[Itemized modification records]
=== Section Start ===
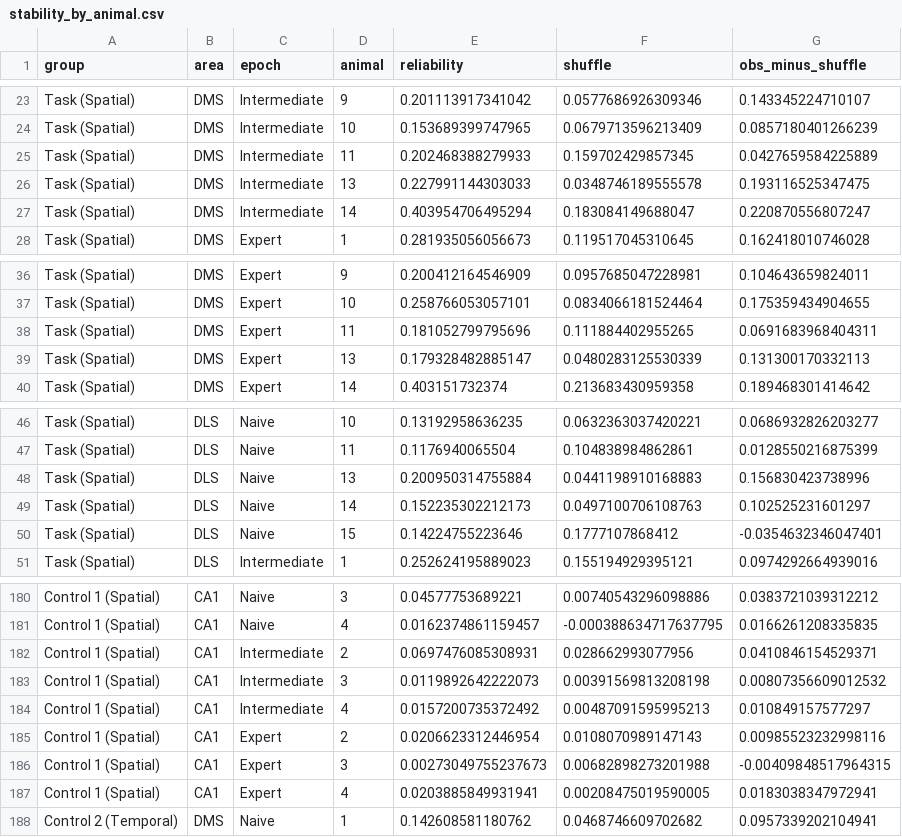
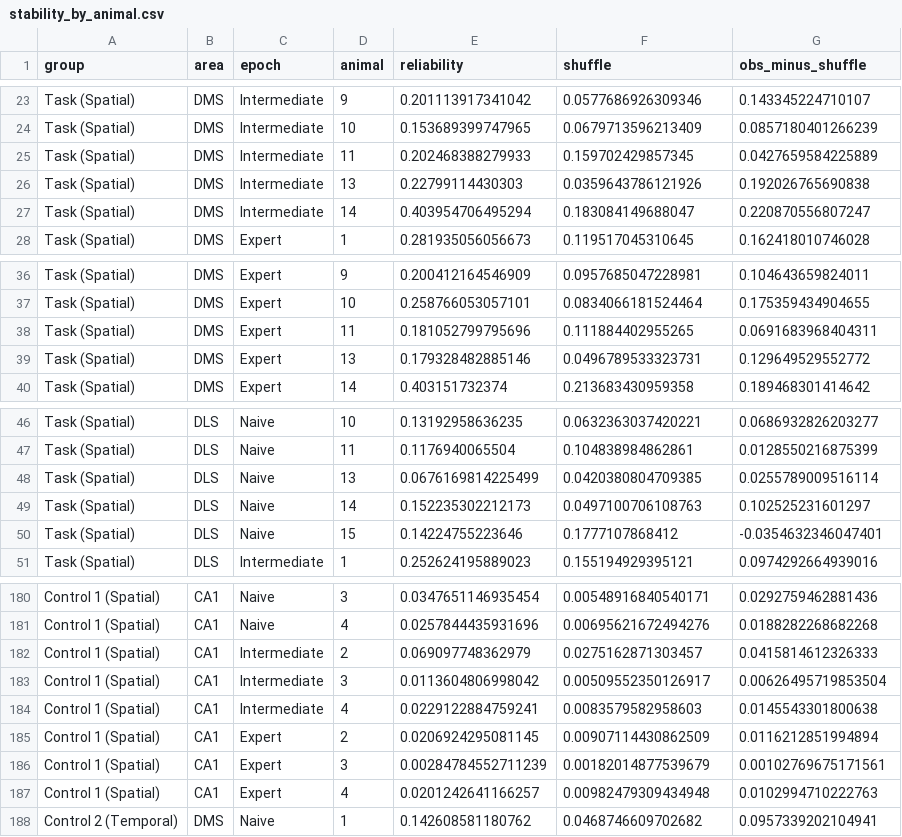
Before and after one commit to ThalionA/StriatumACC, a CSV file: Striatum project/figures/stability_by_animal.csv, drawn as a sheet; only a part is shown, gaps mark what is left out; the diff covers the shown part only; the diff names each change by its address in the sheet, - before the commit and + after, or states it on an @@ line.

```diff
--- a/Striatum project/figures/stability_by_animal.csv
+++ b/Striatum project/figures/stability_by_animal.csv
-E26 (reliability): 0.227991144303033
+E26 (reliability): 0.22799114430303
-F26 (shuffle): 0.0348746189555578
+F26 (shuffle): 0.0359643786121926
-G26 (obs_minus_shuffle): 0.193116525347475
+G26 (obs_minus_shuffle): 0.192026765690838
-E39 (reliability): 0.179328482885147
+E39 (reliability): 0.179328482885146
-F39 (shuffle): 0.0480283125530339
+F39 (shuffle): 0.0496789533323731
-G39 (obs_minus_shuffle): 0.131300170332113
+G39 (obs_minus_shuffle): 0.129649529552772
-E48 (reliability): 0.200950314755884
+E48 (reliability): 0.0676169814225499
-F48 (shuffle): 0.0441198910168883
+F48 (shuffle): 0.0420380804709385
-G48 (obs_minus_shuffle): 0.156830423738996
+G48 (obs_minus_shuffle): 0.0255789009516114
-E180 (reliability): 0.04577753689221
+E180 (reliability): 0.0347651146935454
-F180 (shuffle): 0.00740543296098886
+F180 (shuffle): 0.00548916840540171
-G180 (obs_minus_shuffle): 0.0383721039312212
+G180 (obs_minus_shuffle): 0.0292759462881436
-E181 (reliability): 0.0162374861159457
+E181 (reliability): 0.0257844435931696
-F181 (shuffle): -0.000388634717637795
+F181 (shuffle): 0.00695621672494276
-G181 (obs_minus_shuffle): 0.0166261208335835
+G181 (obs_minus_shuffle): 0.0188282268682268
-E182 (reliability): 0.0697476085308931
+E182 (reliability): 0.069097748362979
-F182 (shuffle): 0.028662993077956
+F182 (shuffle): 0.0275162871303457
-G182 (obs_minus_shuffle): 0.0410846154529371
+G182 (obs_minus_shuffle): 0.0415814612326333
-E183 (reliability): 0.0119892642222073
+E183 (reliability): 0.0113604806998042
-F183 (shuffle): 0.00391569813208198
+F183 (shuffle): 0.00509552350126917
-G183 (obs_minus_shuffle): 0.00807356609012532
+G183 (obs_minus_shuffle): 0.00626495719853504
-E184 (reliability): 0.0157200735372492
+E184 (reliability): 0.0229122884759241
-F184 (shuffle): 0.00487091595995213
+F184 (shuffle): 0.0083579582958603
-G184 (obs_minus_shuffle): 0.010849157577297
+G184 (obs_minus_shuffle): 0.0145543301800638
-E185 (reliability): 0.0206623312446954
+E185 (reliability): 0.0206924295081145
-F185 (shuffle): 0.0108070989147143
+F185 (shuffle): 0.00907114430862509
-G185 (obs_minus_shuffle): 0.00985523232998116
+G185 (obs_minus_shuffle): 0.0116212851994894
-E186 (reliability): 0.00273049755237673
+E186 (reliability): 0.00284784552711239
-F186 (shuffle): 0.00682898273201988
+F186 (shuffle): 0.00182014877539679
-G186 (obs_minus_shuffle): -0.00409848517964315
+G186 (obs_minus_shuffle): 0.00102769675171561
-E187 (reliability): 0.0203885849931941
+E187 (reliability): 0.0201242641166257
-F187 (shuffle): 0.00208475019590005
+F187 (shuffle): 0.00982479309434948
-G187 (obs_minus_shuffle): 0.0183038347972941
+G187 (obs_minus_shuffle): 0.0102994710222763
```
Also changed, not shown: 62 edited cells elsewhere in this file, Striatum project/figures/decoding_by_animal.csv.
=== Section End ===
• **The problem**: Where does the string "shown" appear in the records above? Return every line that holds it.

• **Task result**:
Before and after one commit to ThalionA/StriatumACC, a CSV file: Striatum project/figures/stability_by_animal.csv, drawn as a sheet; only a part is shown, gaps mark what is left out; the diff covers the shown part only; the diff names each change by its address in the sheet, - before the commit and + after, or states it on an @@ line.
Also changed, not shown: 62 edited cells elsewhere in this file, Striatum project/figures/decoding_by_animal.csv.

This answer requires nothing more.